THE PROBLEM:
Without including any images, reproduce each entry exactly.
[Start of section]
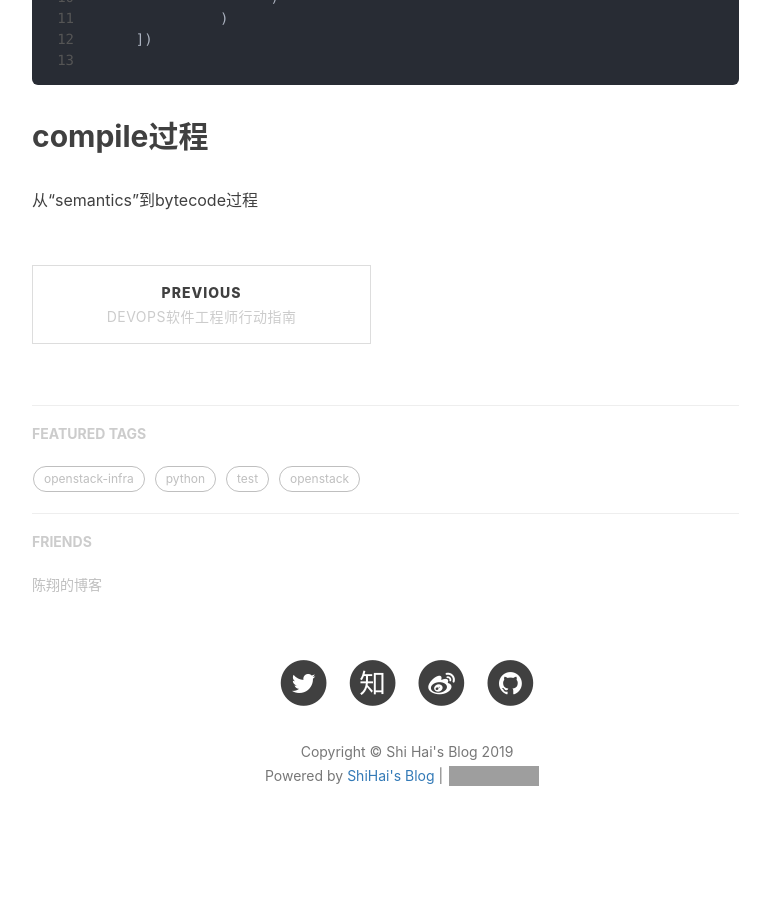
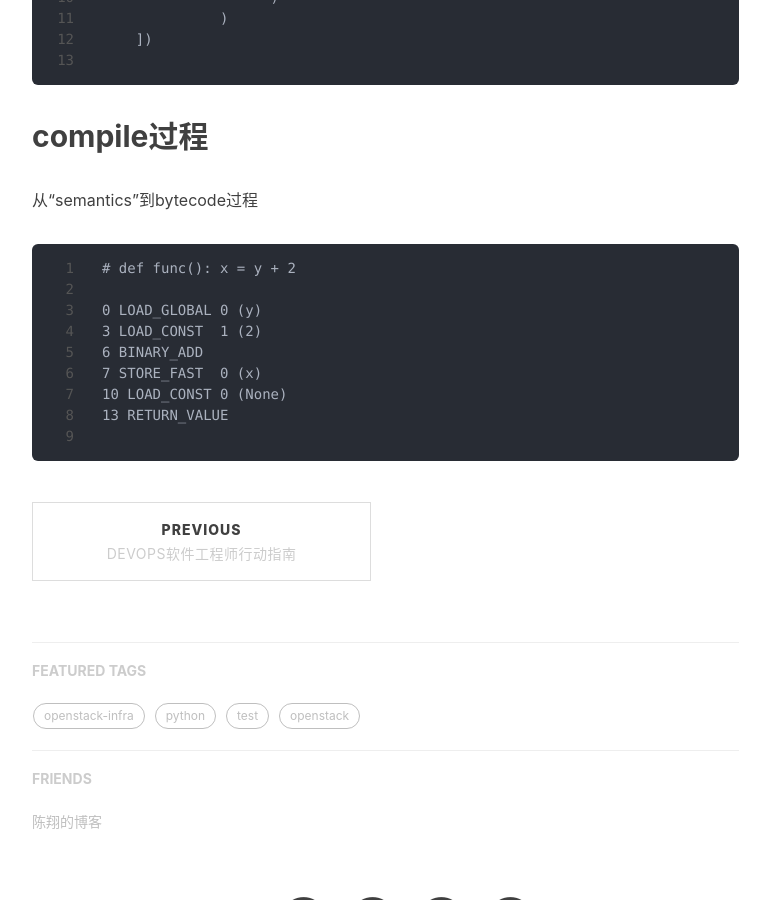
Before and after one commit to shihai1991/shihai1991.github.io, a Jekyll site: the page built from _posts/2019-07-14-cpython编译过程.md, in a window 1280 px wide and 900 px high, scrolled down 2581 px. Shown: the whole window, without its empty margins (233-1003 px from the left). Built offline with Jekyll 4.4.1, drawn with Linux system fonts in a browser that asks for light colours; nearby versions of some CDN libraries; comment, search, counter and statistics services are not loaded; grey boxes are pictures that could not be loaded.

Commit message:
Update 2019-07-14-cpython编译过程.md

````diff
--- a/_posts/2019-07-14-cpython编译过程.md
+++ b/_posts/2019-07-14-cpython编译过程.md
@@ -106,3 +106,15 @@ Module(body=
 ## compile过程
 
 从“semantics”到bytecode过程
+
+```
+# def func(): x = y + 2
+
+0 LOAD_GLOBAL 0 (y)
+3 LOAD_CONST  1 (2)
+6 BINARY_ADD
+7 STORE_FAST  0 (x)
+10 LOAD_CONST 0 (None)
+13 RETURN_VALUE
+
+```
````
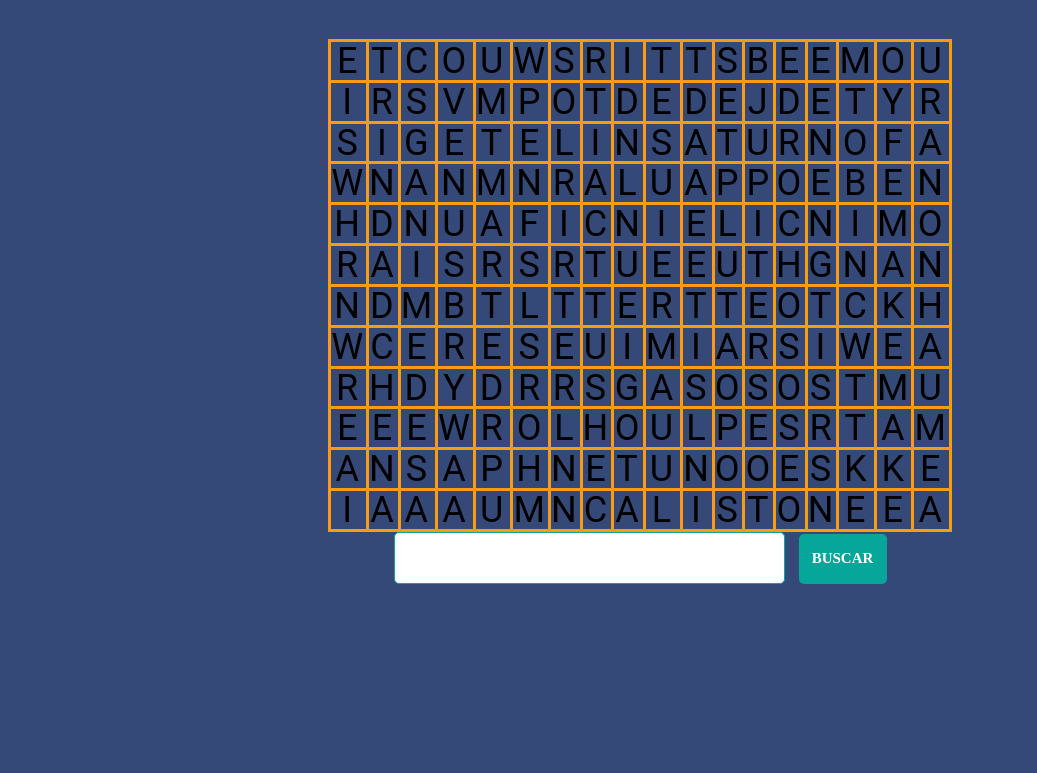
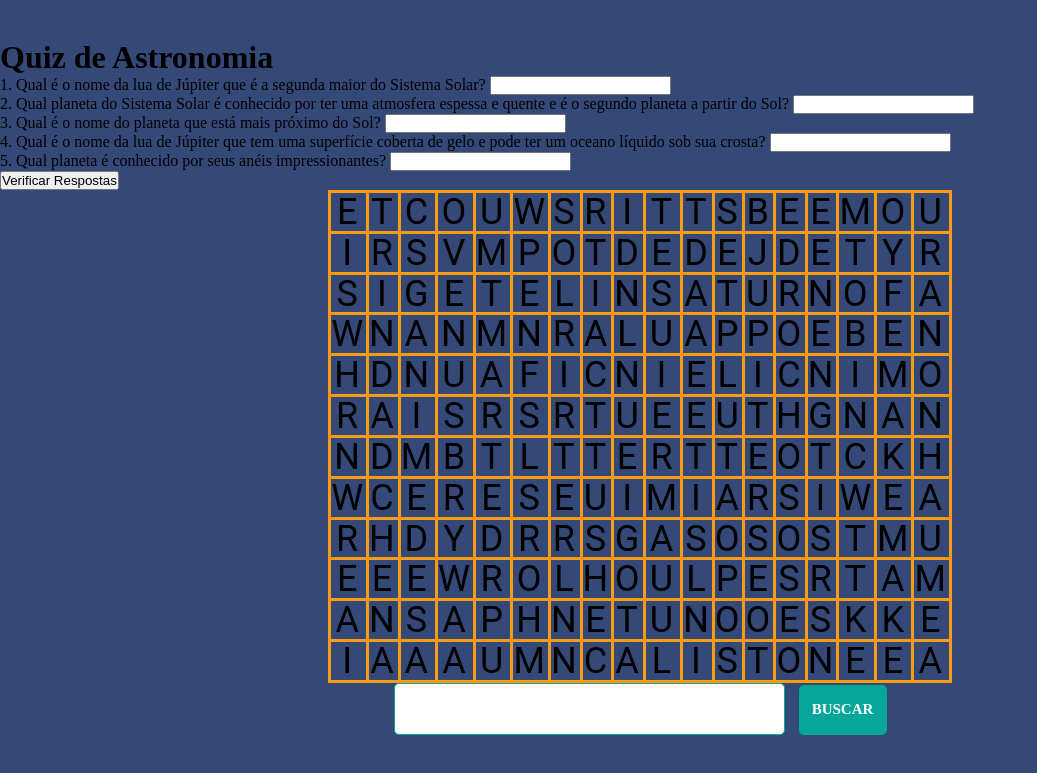
Before and after one commit to jeovanasantos/caca-palavras-cosmos, a plain HTML site: page index.html in a window 1280 px wide. Shown: the part 143-916 px from the top of the page, without its empty margins (0-1037 px from the left). Before the commit the page ends 800 px from the top, so only its background shows below. Drawn offline with Linux system fonts and the light colour scheme; a web font is replaced by a local one.

Commit message:
adicionando quiz

```diff
--- a/index.html
+++ b/index.html
@@ -19,6 +19,35 @@
           </li>
         </ul>
 	</header>
+
+	<div class="quiz-container">
+        <h1>Quiz de Astronomia</h1>
+        <form id="quizForm">
+            <div class="question">
+                <label>1. Qual é o nome da lua de Júpiter que é a segunda maior do Sistema Solar?</label>
+                <input type="text" name="q1">
+            </div>
+            <div class="question">
+                <label>2. Qual planeta do Sistema Solar é conhecido por ter uma atmosfera espessa e quente e é o segundo planeta a partir do Sol?</label>
+                <input type="text" name="q2">
+            </div>
+            <div class="question">
+                <label>3. Qual é o nome do planeta que está mais próximo do Sol?</label>
+                <input type="text" name="q3">
+            </div>
+            <div class="question">
+                <label>4. Qual é o nome da lua de Júpiter que tem uma superfície coberta de gelo e pode ter um oceano líquido sob sua crosta?</label>
+                <input type="text" name="q4">
+            </div>
+            <div class="question">
+                <label>5. Qual planeta é conhecido por seus anéis impressionantes?</label>
+                <input type="text" name="q5">
+            </div>
+            <button type="button" onclick="checkAnswers()">Verificar Respostas</button>
+        </form>
+        <div id="result"></div>
+    </div>
+
 
 	<table id="table">
 		<tbody data-js="tbody">
--- a/js/script.js
+++ b/js/script.js
@@ -90,3 +90,26 @@
     }, false);
 
 })();
+
+function checkAnswers() {
+	const answers = {
+		q1: "Ganimedes",
+		q2: "Vênus",
+		q3: "Mercúrio",
+		q4: "Europa",
+		q5: "Saturno"
+	};
+
+	let score = 0;
+	const form = document.getElementById('quizForm');
+	const resultDiv = document.getElementById('result');
+
+	Object.keys(answers).forEach((key) => {
+		const userAnswer = form[key].value.trim();
+		if (userAnswer.toLowerCase() === answers[key].toLowerCase()) {
+			score++;
+		}
+	});
+
+	resultDiv.innerHTML = `Você acertou ${score} de ${Object.keys(answers).length} perguntas.`;
+}
```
[End of section]
COMPLETED EXERCISE:
Before and after one commit to shihai1991/shihai1991.github.io, a Jekyll site: the page built from _posts/2019-07-14-cpython编译过程.md, in a window 1280 px wide and 900 px high, scrolled down 2581 px. Shown: the whole window, without its empty margins (233-1003 px from the left). Built offline with Jekyll 4.4.1, drawn with Linux system fonts in a browser that asks for light colours; nearby versions of some CDN libraries; comment, search, counter and statistics services are not loaded; grey boxes are pictures that could not be loaded.

Commit message:
Update 2019-07-14-cpython编译过程.md

````diff
--- a/_posts/2019-07-14-cpython编译过程.md
+++ b/_posts/2019-07-14-cpython编译过程.md
@@ -106,3 +106,15 @@ Module(body=
 ## compile过程
 
 从“semantics”到bytecode过程
+
+```
+# def func(): x = y + 2
+
+0 LOAD_GLOBAL 0 (y)
+3 LOAD_CONST  1 (2)
+6 BINARY_ADD
+7 STORE_FAST  0 (x)
+10 LOAD_CONST 0 (None)
+13 RETURN_VALUE
+
+```
````
Before and after one commit to jeovanasantos/caca-palavras-cosmos, a plain HTML site: page index.html in a window 1280 px wide. Shown: the part 143-916 px from the top of the page, without its empty margins (0-1037 px from the left). Before the commit the page ends 800 px from the top, so only its background shows below. Drawn offline with Linux system fonts and the light colour scheme; a web font is replaced by a local one.

Commit message:
adicionando quiz

```diff
--- a/index.html
+++ b/index.html
@@ -19,6 +19,35 @@
           </li>
         </ul>
 	</header>
+
+	<div class="quiz-container">
+        <h1>Quiz de Astronomia</h1>
+        <form id="quizForm">
+            <div class="question">
+                <label>1. Qual é o nome da lua de Júpiter que é a segunda maior do Sistema Solar?</label>
+                <input type="text" name="q1">
+            </div>
+            <div class="question">
+                <label>2. Qual planeta do Sistema Solar é conhecido por ter uma atmosfera espessa e quente e é o segundo planeta a partir do Sol?</label>
+                <input type="text" name="q2">
+            </div>
+            <div class="question">
+                <label>3. Qual é o nome do planeta que está mais próximo do Sol?</label>
+                <input type="text" name="q3">
+            </div>
+            <div class="question">
+                <label>4. Qual é o nome da lua de Júpiter que tem uma superfície coberta de gelo e pode ter um oceano líquido sob sua crosta?</label>
+                <input type="text" name="q4">
+            </div>
+            <div class="question">
+                <label>5. Qual planeta é conhecido por seus anéis impressionantes?</label>
+                <input type="text" name="q5">
+            </div>
+            <button type="button" onclick="checkAnswers()">Verificar Respostas</button>
+        </form>
+        <div id="result"></div>
+    </div>
+
 
 	<table id="table">
 		<tbody data-js="tbody">
--- a/js/script.js
+++ b/js/script.js
@@ -90,3 +90,26 @@
     }, false);
 
 })();
+
+function checkAnswers() {
+	const answers = {
+		q1: "Ganimedes",
+		q2: "Vênus",
+		q3: "Mercúrio",
+		q4: "Europa",
+		q5: "Saturno"
+	};
+
+	let score = 0;
+	const form = document.getElementById('quizForm');
+	const resultDiv = document.getElementById('result');
+
+	Object.keys(answers).forEach((key) => {
+		const userAnswer = form[key].value.trim();
+		if (userAnswer.toLowerCase() === answers[key].toLowerCase()) {
+			score++;
+		}
+	});
+
+	resultDiv.innerHTML = `Você acertou ${score} de ${Object.keys(answers).length} perguntas.`;
+}
```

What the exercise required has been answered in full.